* _Required work_:
Please restate each line of the data that follows word for word, skipping any image.

(Records excerpted from a collection)
######

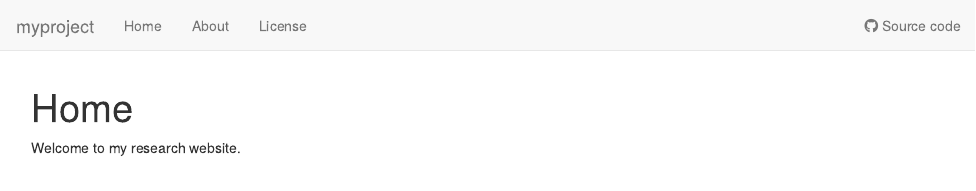
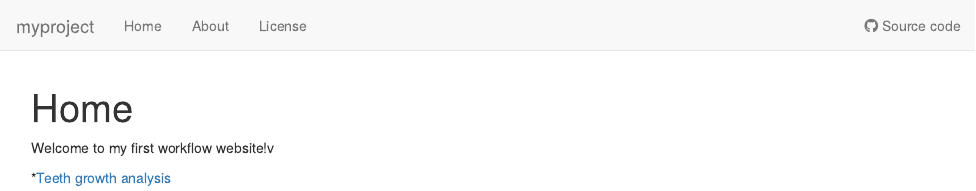
Before and after one commit to sburch1/myproject, an R Markdown document (analysis/index.Rmd): the page in a window 1100 px wide, from its top. Rendered offline with R 4.5, knitr and Pandoc, with nearby package versions; drawn as R Markdown's standard HTML page in place of the format the file asks for.

Commit message:
wflow_publish("analysis/index.Rmd")

```diff
--- a/analysis/index.Rmd
+++ b/analysis/index.Rmd
@@ -8,4 +8,6 @@ editor_options:
   chunk_output_type: console
 ---
 
-Welcome to my research website.
+Welcome to my first workflow website!v
+
+*[Teeth growth analysis](teeth.html)
```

######

* _Completed task_:
Before and after one commit to sburch1/myproject, an R Markdown document (analysis/index.Rmd): the page in a window 1100 px wide, from its top. Rendered offline with R 4.5, knitr and Pandoc, with nearby package versions; drawn as R Markdown's standard HTML page in place of the format the file asks for.

Commit message:
wflow_publish("analysis/index.Rmd")

```diff
--- a/analysis/index.Rmd
+++ b/analysis/index.Rmd
@@ -8,4 +8,6 @@ editor_options:
   chunk_output_type: console
 ---
 
-Welcome to my research website.
+Welcome to my first workflow website!v
+
+*[Teeth growth analysis](teeth.html)
```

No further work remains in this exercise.